START DATA PROVIDED
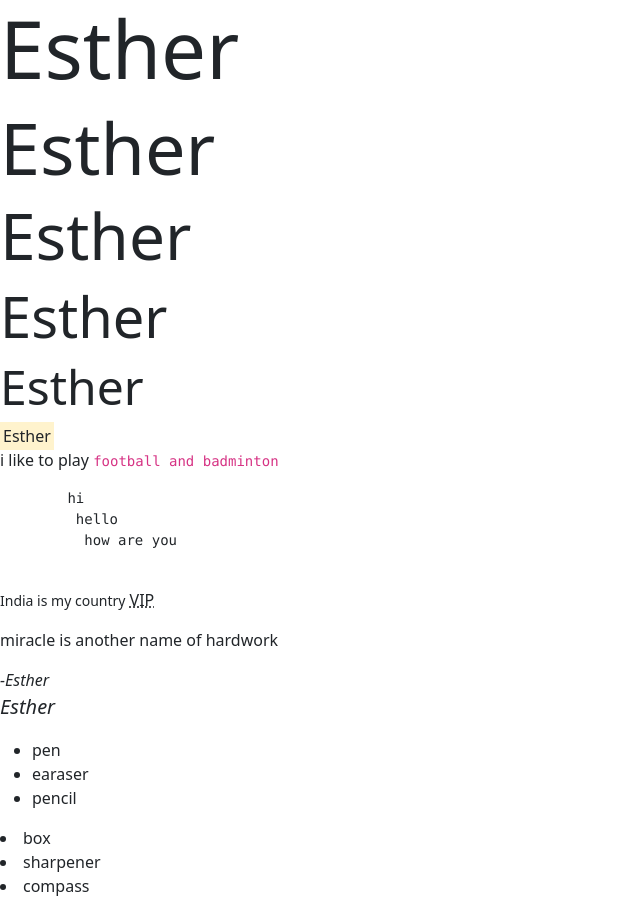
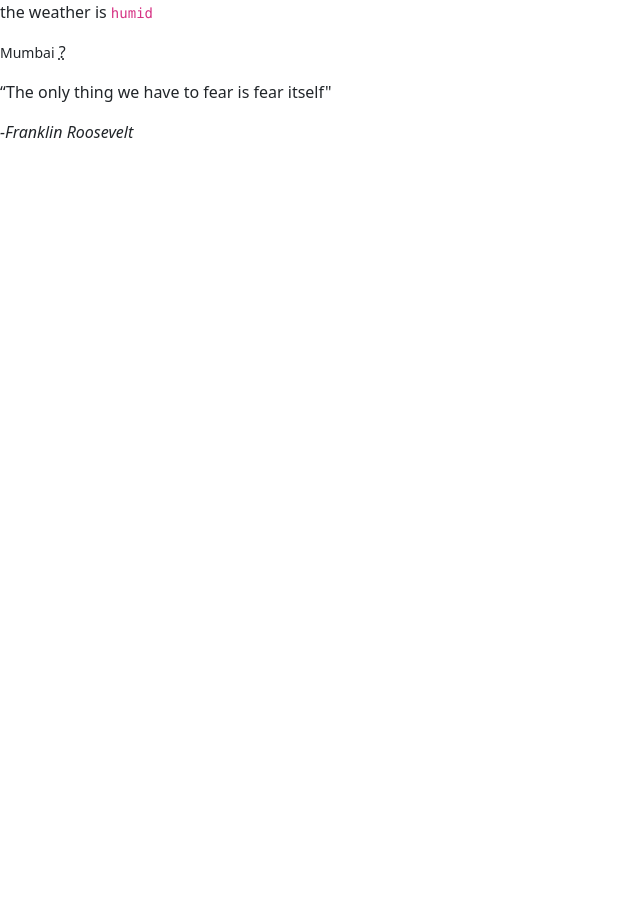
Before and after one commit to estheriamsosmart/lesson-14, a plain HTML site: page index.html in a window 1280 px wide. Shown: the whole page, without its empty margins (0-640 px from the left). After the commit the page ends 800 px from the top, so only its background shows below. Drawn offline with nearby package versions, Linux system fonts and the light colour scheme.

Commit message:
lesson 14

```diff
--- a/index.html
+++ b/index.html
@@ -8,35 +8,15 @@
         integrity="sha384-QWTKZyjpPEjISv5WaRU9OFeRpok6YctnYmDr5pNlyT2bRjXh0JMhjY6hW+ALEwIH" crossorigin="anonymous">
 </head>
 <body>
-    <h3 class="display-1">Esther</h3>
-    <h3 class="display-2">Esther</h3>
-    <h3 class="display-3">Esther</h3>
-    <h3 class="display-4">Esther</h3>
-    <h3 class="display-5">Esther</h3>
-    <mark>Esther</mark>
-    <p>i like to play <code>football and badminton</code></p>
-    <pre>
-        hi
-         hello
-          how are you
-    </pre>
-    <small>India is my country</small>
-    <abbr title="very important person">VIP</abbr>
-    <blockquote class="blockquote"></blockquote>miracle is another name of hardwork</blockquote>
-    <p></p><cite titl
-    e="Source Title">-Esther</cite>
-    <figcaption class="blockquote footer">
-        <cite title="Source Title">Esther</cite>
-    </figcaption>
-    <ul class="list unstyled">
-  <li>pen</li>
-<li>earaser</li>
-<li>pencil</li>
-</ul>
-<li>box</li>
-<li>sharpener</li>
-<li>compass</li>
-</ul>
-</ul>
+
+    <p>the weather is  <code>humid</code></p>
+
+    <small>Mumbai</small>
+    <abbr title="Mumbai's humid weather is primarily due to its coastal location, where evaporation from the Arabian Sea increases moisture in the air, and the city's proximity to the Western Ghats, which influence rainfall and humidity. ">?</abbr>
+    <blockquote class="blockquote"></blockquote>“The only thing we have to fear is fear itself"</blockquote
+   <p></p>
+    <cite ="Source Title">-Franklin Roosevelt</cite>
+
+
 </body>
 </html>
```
END DATA PROVIDED
• [WHAT YOU NEED TO DO] Check each line of the records for "display" and copy the ones that contain it.

• [ANSWER FOR THE TASK]
-    <h3 class="display-1">Esther</h3>
-    <h3 class="display-2">Esther</h3>
-    <h3 class="display-3">Esther</h3>
-    <h3 class="display-4">Esther</h3>
-    <h3 class="display-5">Esther</h3>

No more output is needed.